A few days ago a Defcon 23 talk about “ProxyHam“, a privacy device meant to disassociate an IP address from a physical location, was abruptly cancelled by its presenter. No clear reason was provided for the cancellation. Almost immediately, public opinion rushed to fill the void with all manner of explanation, sadly careening down paths of wild conspiracy. I, however, believe there is a relatively simple explanation why the talk was cancelled.
I say “relatively simple” in jest, and you’ll soon discover why. When the talk was announced it received lots of attention, likely including attention from folks who are quite knowledgable in the matter of FCC regulations. I believe that once one or more of these folks suggested to the presenter, Ben Caudill, that his device was likely skirting the edge of legality (especially if he intended to market/sell it as a product), he decided it would be in his best interest to cancel. Regardless, theories are not what this post is about. This post is about the facts pertaining to the questionable legality of the ProxyHam device. I’ll preface this by saying that I don’t claim to be an expert; I’m merely a radio geek looking to dig up some truth.
Let’s start with the first point of confusion: the 900MHz band. There are many complexities in the FCC’s band allocations. Most bands have several allocated users and use cases, split between “primary” and “secondary” allocations. Indeed, the 900MHz band (comprising 902-928MHz) is one with many allocations. The primary user is the U.S. Navy, followed by several secondary users, including ISM and Amateur Radio.
The next point of confusion is the use of “ham” in the name. This led many (myself included, as a General-class licensed ham) to assume that the device was taking advantage of licensed Amateur Radio privileges in the 900MHz (33cm) band. As detail emerged about the device’s capabilities, however, it became clear that this couldn’t legally be the case. FCC regulations for Amateur Radio (Part 97) forbid the use of codes (read: encryption), meaning that the ProxyHam device couldn’t legally run an encrypted WiFi bridge as such a “privacy device” would surely need. There is much contention in the community about this point, but the rules are quite clear: the use of codes/ciphers meant to obscure the meaning of communication are only permitted for control signals. For example, in the case of ProxyHam, this means that only signals meant to control/operate the basestation could be encrypted if operating under Amateur Radio privileges.

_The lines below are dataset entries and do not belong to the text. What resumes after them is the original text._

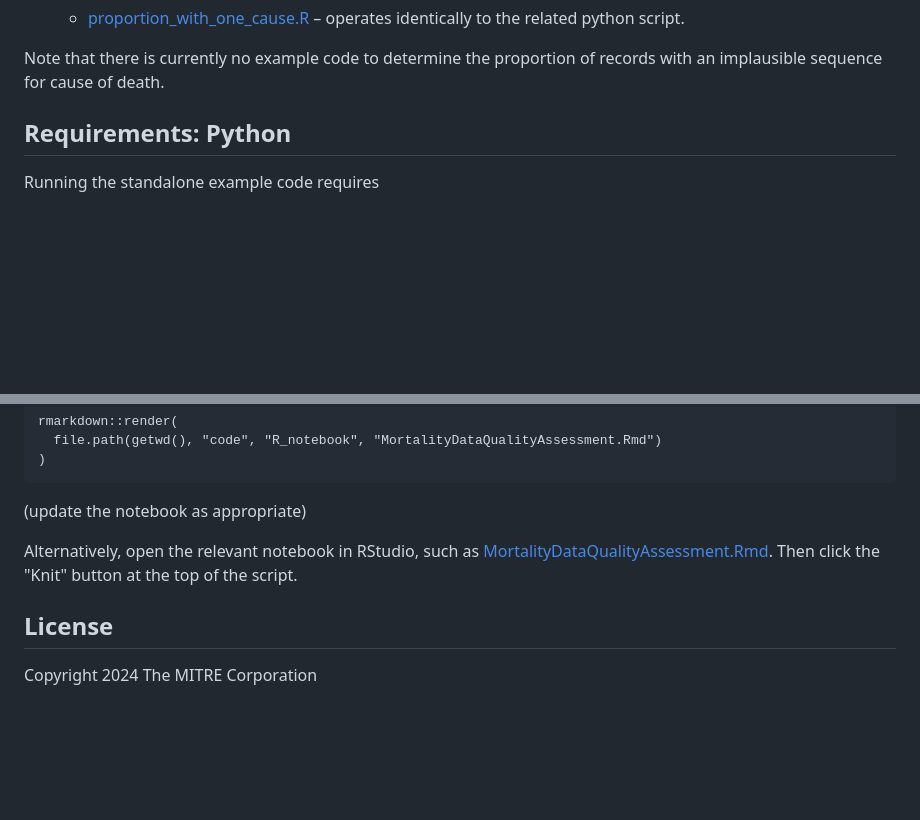
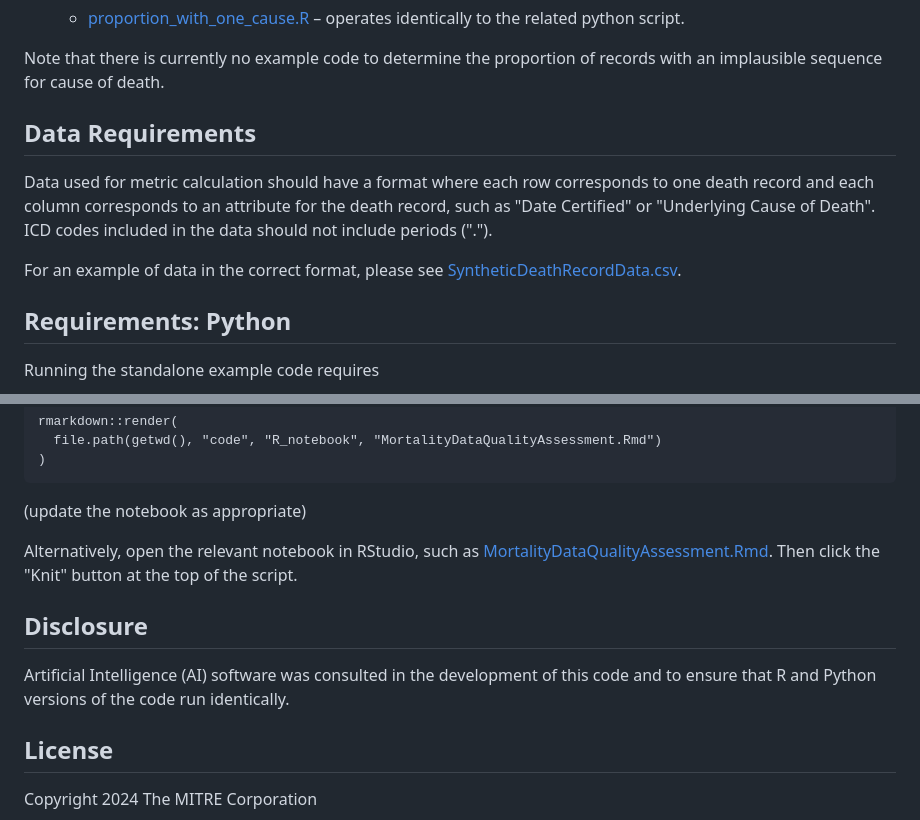
Before and after one commit to nightingaleproject/Mortality-Data-Quality-Assessment-Examples, a Markdown page: README.md, 2 parts joined by grey strips. GitHub-like rendering; blank space fills up the shorter version.

Commit message:
Add some readme updates

```diff
--- a/README.md
+++ b/README.md
@@ -61,6 +61,12 @@ This code repository contains
   * [proportion_with_one_cause.R](code/R/proportion_with_one_cause.R) – operates identically to the related python script.
 
 Note that there is currently no example code to determine the proportion of records with an implausible sequence for cause of death.
+
+## Data Requirements
+
+Data used for metric calculation should have a format where each row corresponds to one death record and each column corresponds to an attribute for the death record, such as "Date Certified" or "Underlying Cause of Death". ICD codes included in the data should not include periods (".").
+
+For an example of data in the correct format, please see [SyntheticDeathRecordData.csv](data/SyntheticDeathRecordData.csv).
 
 ## Requirements: Python
 
@@ -143,6 +149,10 @@ rmarkdown::render(
 
 Alternatively, open the relevant notebook in RStudio, such as [MortalityDataQualityAssessment.Rmd](code/R_notebook/MortalityDataQualityAssessment.Rmd). Then click the "Knit" button at the top of the script.
 
+## Disclosure
+
+Artificial Intelligence (AI) software was consulted in the development of this code and to ensure that R and Python versions of the code run identically.
+
 ## License
 
 Copyright 2024 The MITRE Corporation
```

With Amateur Radio ruled out, there remain only two potential possibilities for unlicensed operation of the ProxyHam device: industrial, scientific, and medical equipment (ISM) rules (Part 18), or generic unlicensed intentional radiator rules (Part 15). Right away, we can easily disqualify ISM: section 18.107(c) explicitly excludes telecommunications devices. That leaves us with the very complex rules of FCC Title 47 Part 15 as they pertain to unlicensed, low-power telecommunications emitters.
I’ve seen many conversations on Twitter indicating that people wrongly believe that consumer WiFi devices are ISM equipment since they operate in “ISM bands”. In reality, they’re actually unlicensed Part 15 devices operating as secondary users in shared band space (as described above), often coinciding with ISM allocations. Given the evidence presented so far the ProxyHam device must operate as a Part 15 device, and is thus required to meet a number of complex, not well understood rules. I am not familiar with the exact transmission modulation(s) used by the commodity device in question (Ubiquiti M900), but some quick research shows that it’s similar to 802.11n OFDM. Given that OFDM is a spread spectrum technology that’s not frequency hopping, it’s not immediately clear which section of Part 15 governs the device (read: after several hours of reading I sill haven’t figured it out). We have two options:
- Section 15.247: mostly refers to frequency hopping devices but in some instances mentions “digital modulation” and “spread spectrum” by themselves.
- Section 15.249: the catch-all for other intentional radiators in the 900MHz band.
In the first case, the device would be limited to a maximum of 1W (30dBm) output power. However, this is based on the use of a directional (beam) antenna with gain not exceeding 6dBi. When using a directional antenna with gain greater than 6dBi in 900MHz, you must lower the output power of the device by 1dB per dB over the 6dBi limit. In the case of the 16dBi Ubiquiti antenna seen in some ProxyHam photos (included below), this would mean lowering the output power of the M900 to 18dBm (down 10dB from the device’s maximum 28dBm power.
In the second case, the device would be limited to a maximum field strength of 50 millivolts per meter, measured at a distance of 3 meters. Actually measuring field strength requires specialized equipment that tends to be expensive.
As I’m sure you see by now, navigating the complexities of FCC regulations when it comes to these devices is neither easy nor straightforward. Just doing this research myself today left me in doubt about which regulations would actually apply to a device like ProxyHam, and I don’t think it’s a great leap to think that Mr. Caudill found himself in the same predicament. That said, I do believe that a device like ProxyHam (hopefully with a better name) is possible to build using off-the-shelf components, provided one is careful to conservatively adhere to the aforementioned regulations (adjusting power levels as needed).
If you’ve read this far, congrats and thanks! Hopefully you’ve learned something like I did while doing this research.
Image via Wired.